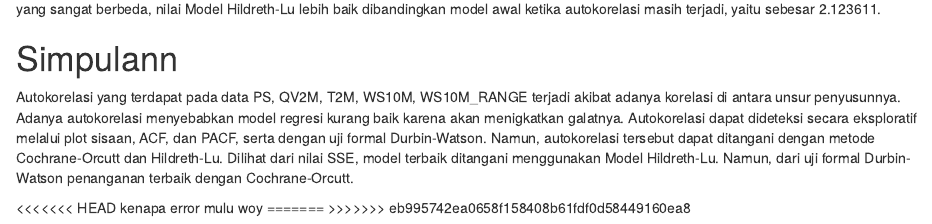
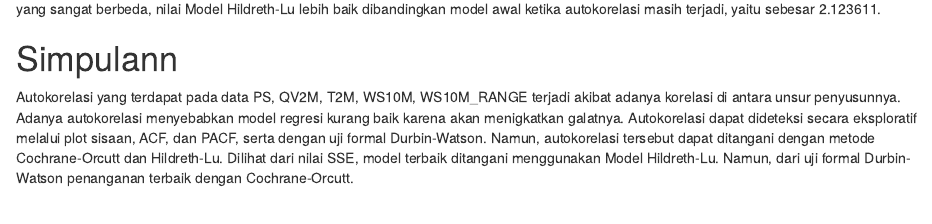
Before and after one commit to Safwa40/MPDW, an R Markdown document (Pertemuan 2/data.rmd): the page in a window 1100 px wide, from 8690 px down. Rendered offline with R 4.5, knitr and Pandoc, with nearby package versions; some code elsewhere in the file could not run offline.

Commit message:
Update data.rmd

```diff
--- a/Pertemuan 2/data.rmd
+++ b/Pertemuan 2/data.rmd
@@ -233,8 +233,3 @@ Berdasarkan hasil tersebut dapat diketahui bahwa hasil penanganan autokorelasi d
 
 # Simpulann
 Autokorelasi yang terdapat pada data PS, QV2M, T2M, WS10M, WS10M_RANGE terjadi akibat adanya korelasi di antara unsur penyusunnya. Adanya autokorelasi menyebabkan model regresi kurang baik karena akan menigkatkan galatnya. Autokorelasi dapat dideteksi secara eksploratif melalui plot sisaan, ACF, dan PACF, serta dengan uji formal Durbin-Watson. Namun, autokorelasi tersebut dapat ditangani dengan metode Cochrane-Orcutt dan Hildreth-Lu. Dilihat dari nilai SSE, model terbaik ditangani menggunakan Model Hildreth-Lu. Namun, dari uji formal Durbin-Watson penanganan terbaik dengan Cochrane-Orcutt.
-
-<<<<<<< HEAD
-kenapa error mulu woy
-=======
->>>>>>> eb995742ea0658f158408b61fdf0d58449160ea8
```
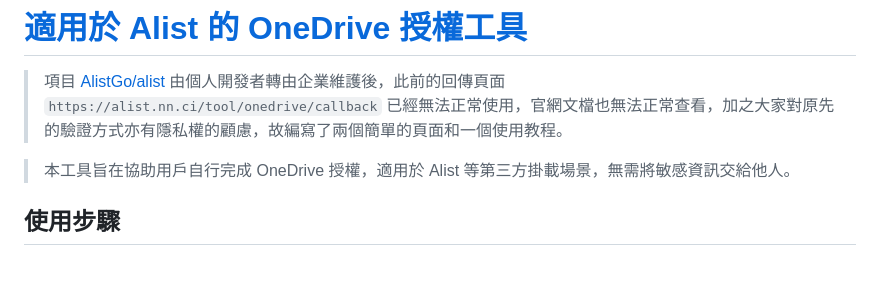
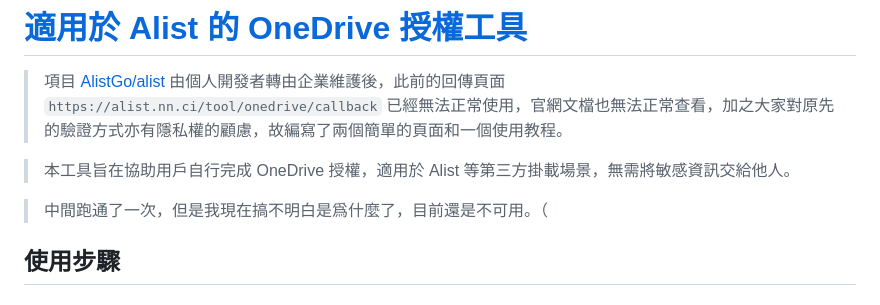
Before and after one commit to Moranjianghe/onedrive-callback, a Markdown page: README.md, the part around the change. GitHub-like rendering; blank space fills up the shorter version.

Commit message:
新增說明文字，強調工具目前仍不可用

```diff
--- a/README.md
+++ b/README.md
@@ -3,6 +3,8 @@
 >項目 [AlistGo/alist](https://github.com/AlistGo/alist) 由個人開發者轉由企業維護後，此前的回傳頁面 `https://alist.nn.ci/tool/onedrive/callback` 已經無法正常使用，官網文檔也無法正常查看，加之大家對原先的驗證方式亦有隱私權的顧慮，故編寫了兩個簡單的頁面和一個使用教程。
 
 >本工具旨在協助用戶自行完成 OneDrive 授權，適用於 Alist 等第三方掛載場景，無需將敏感資訊交給他人。
+
+>中間跑通了一次，但是我現在搞不明白是爲什麼了，目前還是不可用。（
 
 ## 使用步驟
 
```
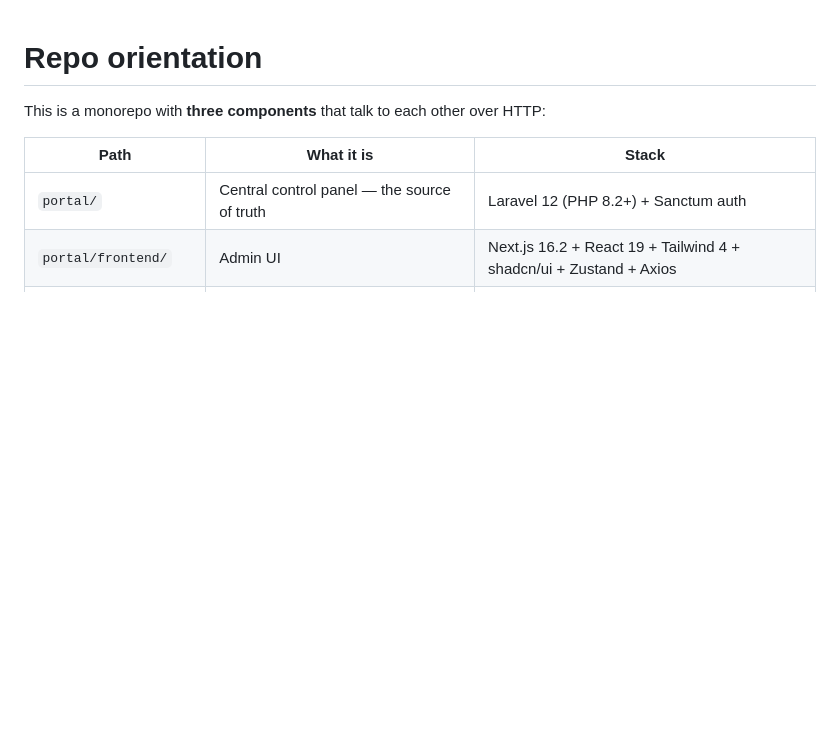
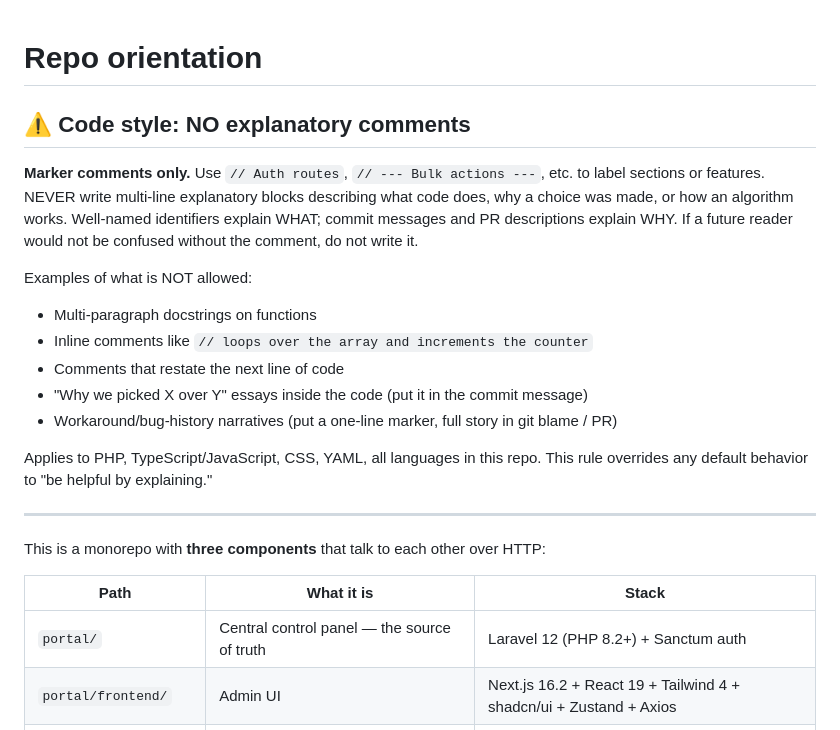
Before and after one commit to FCS-WP/website_portal, a Markdown page: CLAUDE.md, the part around the change. GitHub-like rendering; blank space fills up the shorter version.

Commit message:
CLAUDE.md: codify the no-explanatory-comments rule at the top
Promote the existing personal preference into a repo-level rule so any
AI session or teammate working in this codebase sees it before writing
code. Marker comments only — no multi-line explanations, no PHPDoc
essays, no workaround narratives. WHAT belongs in identifiers, WHY
belongs in commit messages and PR descriptions.

Co-Authored-By: Shin

```diff
--- a/CLAUDE.md
+++ b/CLAUDE.md
@@ -1,4 +1,19 @@
 # Repo orientation
+
+## ⚠️ Code style: NO explanatory comments
+
+**Marker comments only.** Use `// Auth routes`, `// --- Bulk actions ---`, etc. to label sections or features. NEVER write multi-line explanatory blocks describing what code does, why a choice was made, or how an algorithm works. Well-named identifiers explain WHAT; commit messages and PR descriptions explain WHY. If a future reader would not be confused without the comment, do not write it.
+
+Examples of what is NOT allowed:
+- Multi-paragraph docstrings on functions
+- Inline comments like `// loops over the array and increments the counter`
+- Comments that restate the next line of code
+- "Why we picked X over Y" essays inside the code (put it in the commit message)
+- Workaround/bug-history narratives (put a one-line marker, full story in git blame / PR)
+
+Applies to PHP, TypeScript/JavaScript, CSS, YAML, all languages in this repo. This rule overrides any default behavior to "be helpful by explaining."
+
+---
 
 This is a monorepo with **three components** that talk to each other over HTTP:
 
```
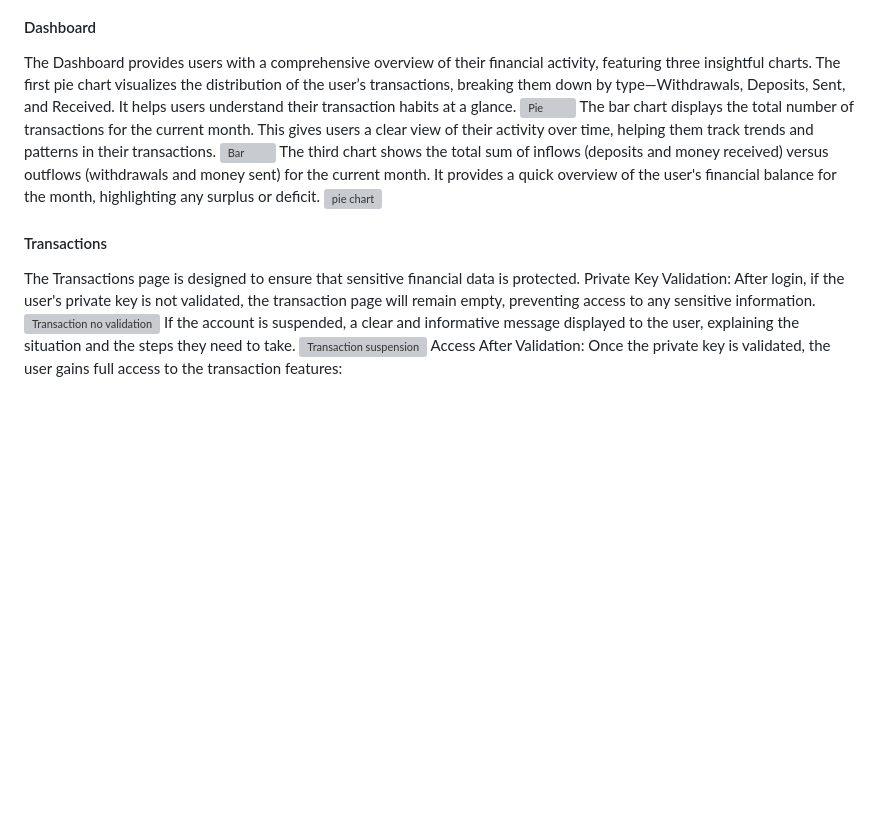
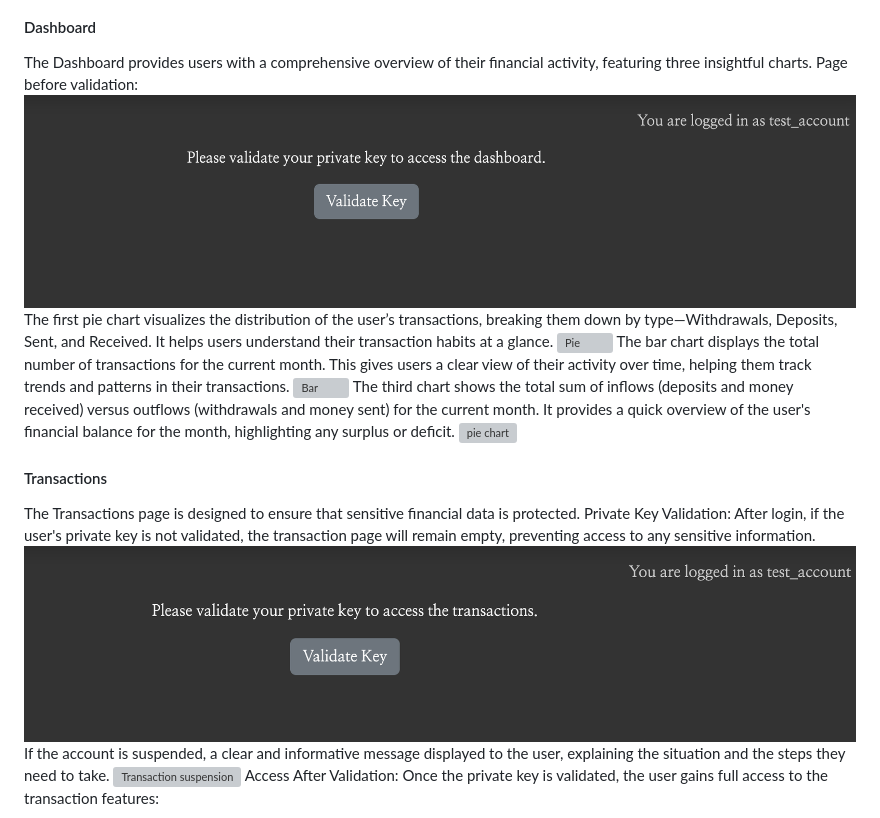
Before and after one commit to Tamas-Gavlider/MyVault, a Markdown page: README.md, the part around the change printed below. Drawn GitHub-style; pictures changed too: docs/screenshots/dashboard-not validated.png (added), docs/screenshots/transactions-not-validated.png (added); blank space fills up the shorter version; grey boxes are pictures that could not be loaded.

```diff
--- a/README.md
+++ b/README.md
@@ -171,6 +173,8 @@ In both cases, the user must provide the private key to proceed. This ensures th
 
 #### Dashboard
 The Dashboard provides users with a comprehensive overview of their financial activity, featuring three insightful charts.
+Page before validation:
+![Dashboard](/docs/screenshots/dashboard-not%20validated.png)
 The first pie chart visualizes the distribution of the user’s transactions, breaking them down by type—Withdrawals, Deposits, Sent, and Received. It helps users understand their transaction habits at a glance.
 ![Pie](/docs/screenshots/dashboard-chart-one.png)
 The bar chart displays the total number of transactions for the current month. This gives users a clear view of their activity over time, helping them track trends and patterns in their transactions.
@@ -180,7 +184,7 @@ The third chart shows the total sum of inflows (deposits and money received) ver
 #### Transactions
 The Transactions page is designed to ensure that sensitive financial data is protected.
 Private Key Validation: After login, if the user's private key is not validated, the transaction page will remain empty, preventing access to any sensitive information.
-![Transaction no validation](/docs/screenshots/transaction-no-validation.png)
+![Transaction no validation](/docs/screenshots/transactions-not-validated.png)
 If the account is suspended, a clear and informative message displayed to the user, explaining the situation and the steps they need to take.
 ![Transaction suspension](/docs/screenshots/transaction-suspended.png)
 Access After Validation: Once the private key is validated, the user gains full access to the transaction features:
```
Also changed, not shown: other parts of README.md (+4 -2 lines), docs/screenshots/profile-not-validated.png (added), docs/screenshots/profile-validated.png (added), 4 other files.
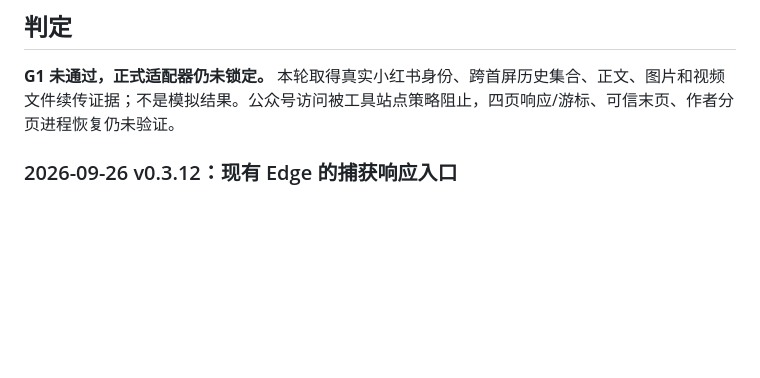
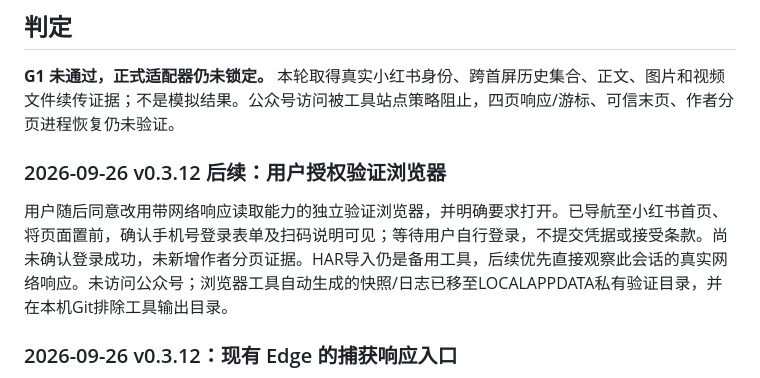
Before and after one commit to Sushi771/creator-archive, a Markdown page: docs/validation/G1-live-2026-09-26.md, the part around the change. Drawn GitHub-style; blank space fills up the shorter version.

```diff
--- a/docs/validation/G1-live-2026-09-26.md
+++ b/docs/validation/G1-live-2026-09-26.md
@@ -7,6 +7,10 @@ fetch 后基线为 `8ee589473ab950e3d6c0d32810517a222fce4900`，包含用户所
 ## 判定
 
 **G1 未通过，正式适配器仍未锁定。** 本轮取得真实小红书身份、跨首屏历史集合、正文、图片和视频文件续传证据；不是模拟结果。公众号访问被工具站点策略阻止，四页响应/游标、可信末页、作者分页进程恢复仍未验证。
+
+### 2026-09-26 v0.3.12 后续：用户授权验证浏览器
+
+用户随后同意改用带网络响应读取能力的独立验证浏览器，并明确要求打开。已导航至小红书首页、将页面置前，确认手机号登录表单及扫码说明可见；等待用户自行登录，不提交凭据或接受条款。尚未确认登录成功，未新增作者分页证据。HAR导入仍是备用工具，后续优先直接观察此会话的真实网络响应。未访问公众号；浏览器工具自动生成的快照/日志已移至LOCALAPPDATA私有验证目录，并在本机Git排除工具输出目录。
 
 ### 2026-09-26 v0.3.12：现有 Edge 的捕获响应入口
 
```
Also changed, not shown: CHANGELOG.md (+2 -0 lines), PROJECT_STATUS.md (+3 -1 lines).
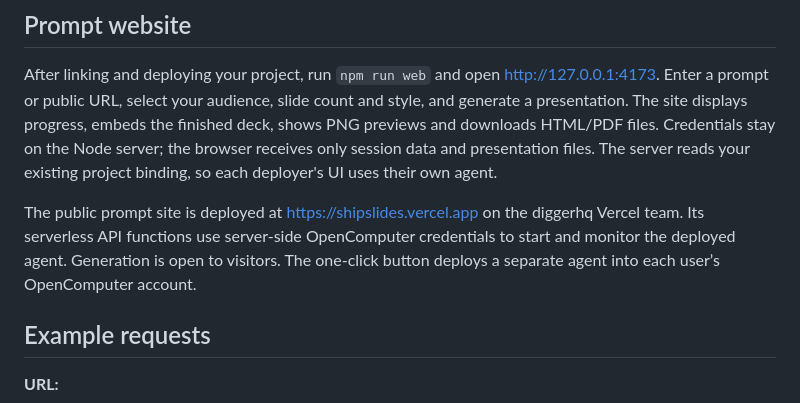
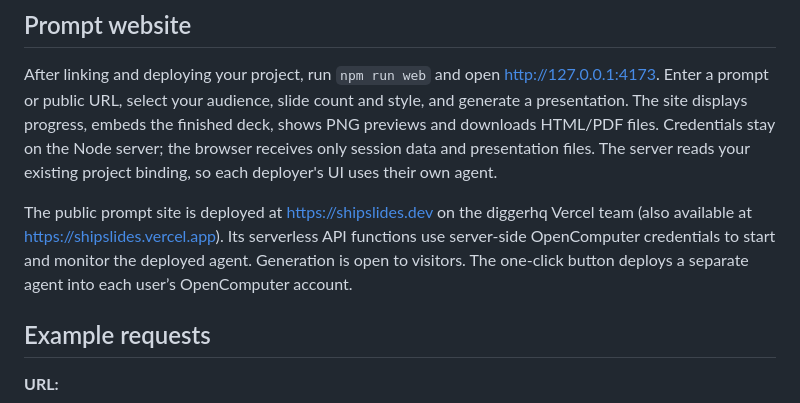
Before and after one commit to diggerhq/shipslides, a Markdown page: README.md, the part around the change. Drawn GitHub-style.

Commit message:
Document the shipslides.dev production domain

```diff
--- a/README.md
+++ b/README.md
@@ -31,7 +31,7 @@ npx opencomputer template deploy https://github.com/diggerhq/shipslides
 
 After linking and deploying your project, run `npm run web` and open http://127.0.0.1:4173. Enter a prompt or public URL, select your audience, slide count and style, and generate a presentation. The site displays progress, embeds the finished deck, shows PNG previews and downloads HTML/PDF files. Credentials stay on the Node server; the browser receives only session data and presentation files. The server reads your existing project binding, so each deployer's UI uses their own agent.
 
-The public prompt site is deployed at https://shipslides.vercel.app on the diggerhq Vercel team. Its serverless API functions use server-side OpenComputer credentials to start and monitor the deployed agent. Generation is open to visitors. The one-click button deploys a separate agent into each user’s OpenComputer account.
+The public prompt site is deployed at https://shipslides.dev on the diggerhq Vercel team (also available at https://shipslides.vercel.app). Its serverless API functions use server-side OpenComputer credentials to start and monitor the deployed agent. Generation is open to visitors. The one-click button deploys a separate agent into each user’s OpenComputer account.
 
 ## Example requests
 
```
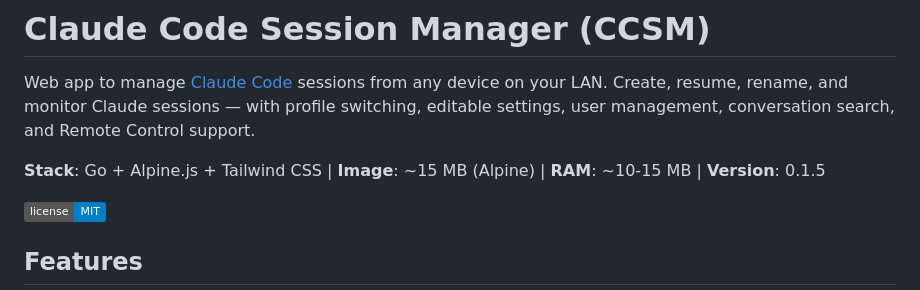
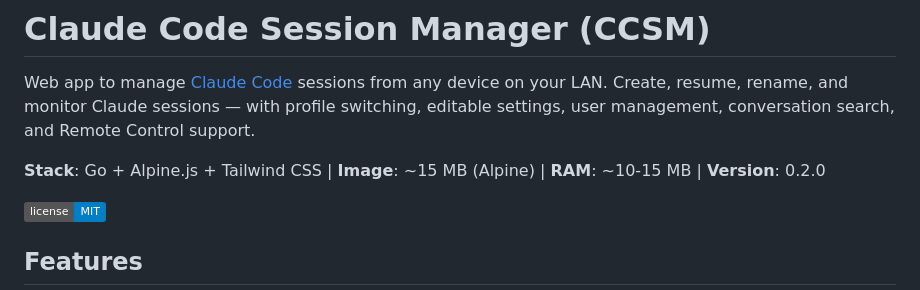
Before and after one commit to luisgsluis/claude-code-session-manager, a Markdown page: README.md, the part around the change. GitHub-like rendering; badges without logos.

Commit message:
docs: bump version to 0.2.0 in README

```diff
--- a/README.md
+++ b/README.md
@@ -2,7 +2,7 @@
 
 Web app to manage [Claude Code](https://claude.ai/code) sessions from any device on your LAN. Create, resume, rename, and monitor Claude sessions — with profile switching, editable settings, user management, conversation search, and Remote Control support.
 
-**Stack**: Go + Alpine.js + Tailwind CSS | **Image**: ~15 MB (Alpine) | **RAM**: ~10-15 MB | **Version**: 0.1.5
+**Stack**: Go + Alpine.js + Tailwind CSS | **Image**: ~15 MB (Alpine) | **RAM**: ~10-15 MB | **Version**: 0.2.0
 
 ![License](https://img.shields.io/badge/license-MIT-blue)
 
```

───

▸ What this task involves
In the listing above, find each line with the word "screenshots" and copy it out.

▸ Your solution
Before and after one commit to Tamas-Gavlider/MyVault, a Markdown page: README.md, the part around the change printed below. Drawn GitHub-style; pictures changed too: docs/screenshots/dashboard-not validated.png (added), docs/screenshots/transactions-not-validated.png (added); blank space fills up the shorter version; grey boxes are pictures that could not be loaded.
+![Dashboard](/docs/screenshots/dashboard-not%20validated.png)
 ![Pie](/docs/screenshots/dashboard-chart-one.png)
-![Transaction no validation](/docs/screenshots/transaction-no-validation.png)
+![Transaction no validation](/docs/screenshots/transactions-not-validated.png)
 ![Transaction suspension](/docs/screenshots/transaction-suspended.png)
Also changed, not shown: other parts of README.md (+4 -2 lines), docs/screenshots/profile-not-validated.png (added), docs/screenshots/profile-validated.png (added), 4 other files.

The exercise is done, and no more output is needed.